An Australian man was charged in local court Tuesday for seeking to help the Islamic State group develop weapons technology that included long-range guided missile systems.

Australian authorities charged Haisem Zahab, 42, with two foreign incursion offenses and failure to comply with an order to assist in the access of data. Zahab, who was born in Australia and is a citizen, could face life in prison for the foreign incursion offenses. 

The Australian federal police and police from the state of New South Wales arrested Zahab in the rural town of Young after an 18-month investigation. Authorities said there was no indication that Zahab was planning a domestic attack. But the electrician was providing "fairly sophisticated" advice to ISIS, the Australian Federal Police Commissioner Andrew Colvin said at a press conference announcing the arrest.

Zahab was "researching and designing laser warning devices to help warn against incoming guiding munitions used by coalition forces in Syria and Iraq," Colvin said. 

A senior police source told Australia's Daily Telegraph that Zahab was researching how to build a missile and a laser warning device. 

"The material included details on the electronics and circuitry required to build a missile," the source said. “He was nowhere near building a missile but he had obtained materials to start doing so and he was researching and designing the weapon."

Zahab was arrested as part of a larger police operation that targeted his extended family. Authorities seized more than $400,000 the Zahab family made from the sale of a home last year, alleging the money was going to fund the purchase of arms for ISIS. Hicham Zahab, Haisem Zahab's cousin, fled to Syria with his wife, son and daughter-in-law after the seizure, the Sydney Morning Herald reported. He is now wanted by the Kuwaiti government in connection with smuggling arms to ISIS. 

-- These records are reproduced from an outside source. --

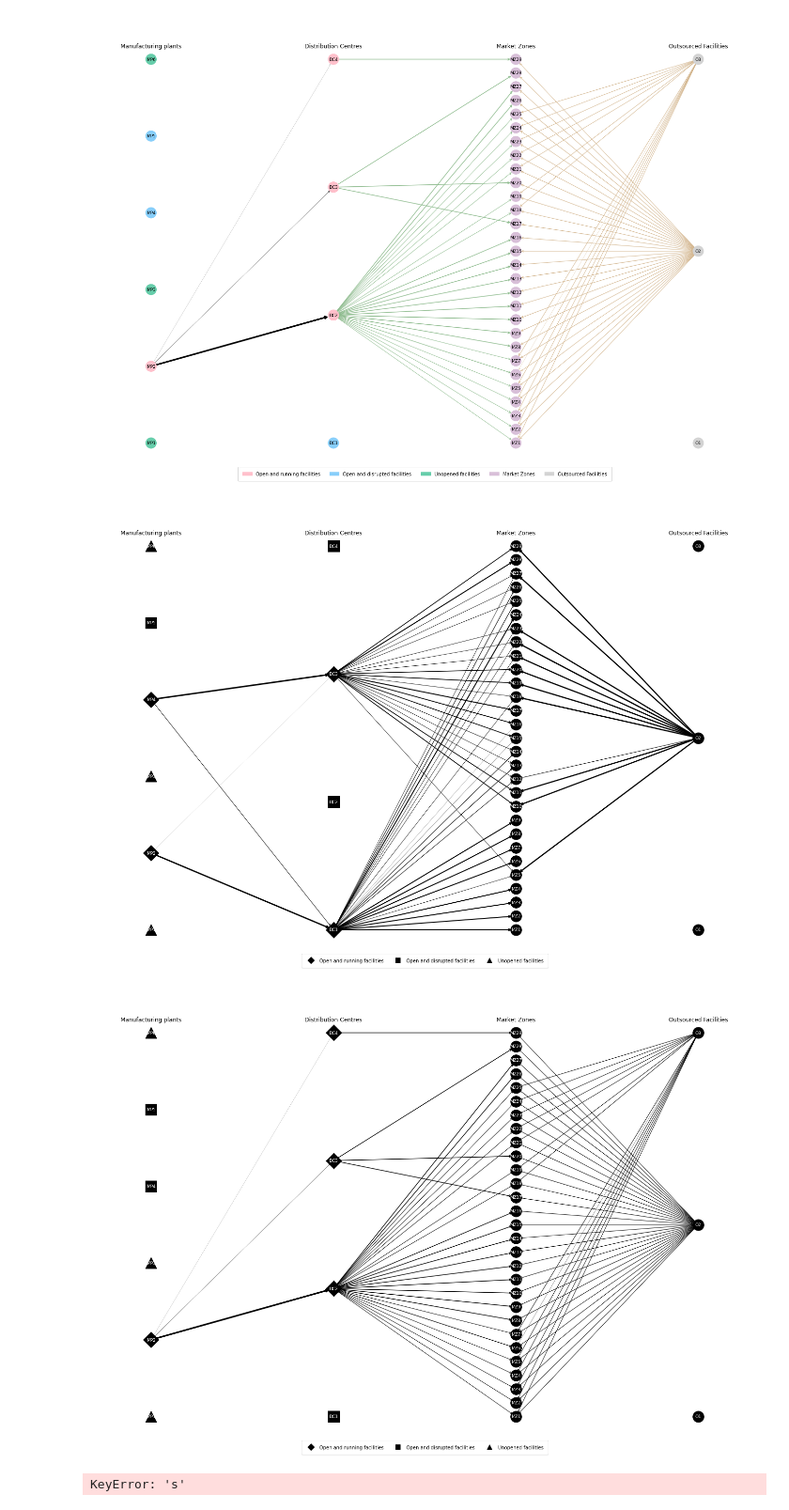
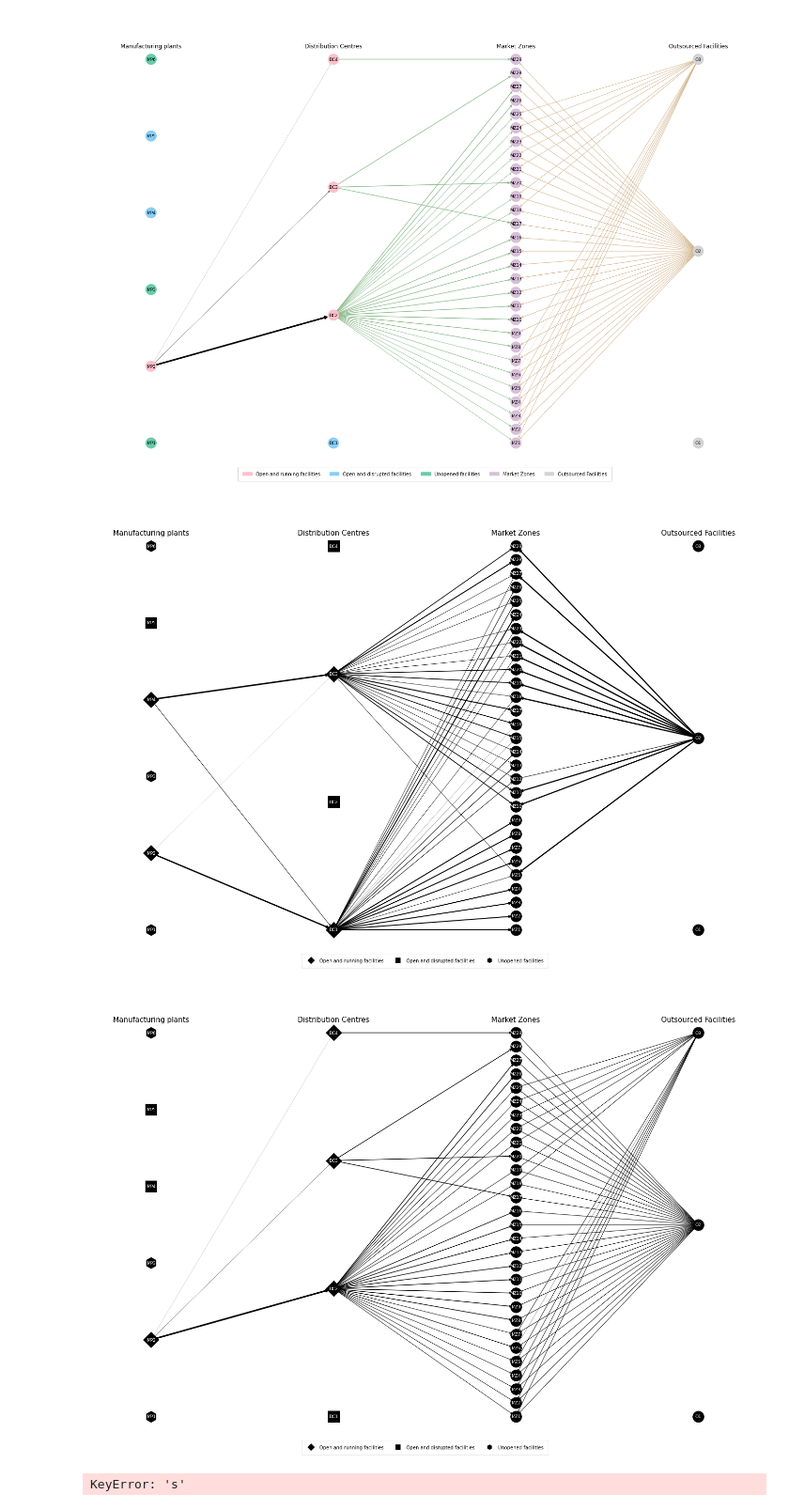
Before and after one commit to dkabe/SC_Resilience, a Jupyter notebook: Notebooks/network_visuals.ipynb, the cells around one changed output. Shown at 94% size. Saved outputs shown, nothing was run; the diff lists cells and outputs as text; code cells hidden in the pictures.

```diff
--- a/Notebooks/network_visuals.ipynb
+++ b/Notebooks/network_visuals.ipynb
@@ -173,7 +173,7 @@ for index in indices:
     for node in titles:
         label_titles[node] = node
     nx.draw_networkx_nodes(Graph, nodelist= titles, pos = title_pos, node_color = "white")
-    nx.draw_networkx_labels(Graph, labels = label_titles, pos = title_pos, font_color = "black", font_size = 12)
+    nx.draw_networkx_labels(Graph, labels = label_titles, pos = title_pos, font_color = "black", font_size = 15)
 
     limits=plt.axis('off')
     plt.gcf().set_size_inches(25, 18)
@@ -256,7 +256,7 @@ for index in indices:
         elif v_val_x_i[i] == 1 and Scen[index][0][i] == 0:
             Graph.add_node(MP[i], s="s")
         else:
-            Graph.add_node(MP[i], s="^")
+            Graph.add_node(MP[i], s="h")
         Position_values.append(np.asarray(position))
     Position_dic = dict(zip(MP, Position_values))
 
@@ -270,7 +270,7 @@ for index in indices:
         elif v_val_x_j[j] == 1 and Scen[index][1][j] == 0:
             Graph.add_node(DC[j], s="s")
         else:
-            Graph.add_node(DC[j], s="^")
+            Graph.add_node(DC[j], s="h")
         Position_values.append(np.asarray(position))
     Position_dic.update(dict(zip(DC, Position_values)))
 
@@ -320,37 +320,37 @@ for index in indices:
     position_titles = [np.asarray(position_mp), np.asarray(position_dc), np.asarray(position_mz), np.asarray(position_o)]
     Graph.add_node("Manufacturing Plants")
     Graph.add_node("Distribution Centres")
     Graph.add_node("Market Zones")
     Graph.add_node("Outsourced Facilities")
     titles = ["Manufacturing plants", "Distribution Centres", "Market Zones", "Outsourced Facilities"]
     title_pos = dict(zip(titles, position_titles))
     label_titles = {}
     for node in titles:
         label_titles[node] = node
     nx.draw_networkx_nodes(Graph, nodelist= titles, pos = title_pos, node_color = "white")
-    nx.draw_networkx_labels(Graph, labels = label_titles, pos = title_pos, font_color = "black", font_size = 12)
+    nx.draw_networkx_labels(Graph, labels = label_titles, pos = title_pos, font_color = "black", font_size = 15)
 
 
     limits=plt.axis('off')
     plt.gcf().set_size_inches(25, 18)
 
     diamond = mlines.Line2D([], [], linewidth = 0, color='black', marker='D',
                           markersize=10, label='Open and running facilities')
 
     square = mlines.Line2D([], [], linewidth = 0, color='black', marker='s',
                           markersize=10, label='Open and disrupted facilities')
 
-    triangle = mlines.Line2D([], [], linewidth = 0, color='black', marker='^',
+    triangle = mlines.Line2D([], [], linewidth = 0, color='black', marker='h',
                           markersize=10, label='Unopened facilities')
 
 
     ax = plt.subplot(111)
     ax.legend(loc = 'lower center', handles=[diamond, square, triangle], ncol = 3, borderpad=1)
 
     plt.show()
 # %% [output]
-[figure, old version]
+[figure, new version]
-[figure, old version]
+[figure, new version]
 # %%
 nodeShapes = set((aShape[1]["s"] for aShape in Graph.nodes(data = True)))
 [sNode[0] for sNode in filter(lambda x: x[1]["s"]==aShape,Graph.nodes(data = True))]
```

Last year, a report from the U.S. Department of Homeland Security said that Australia and the U.K. were the Western nations most targeted by ISIS after the U.S. and France. In December, Australian police arrested seven people they alleged were planning a Christmas Day terror attack in Melbourne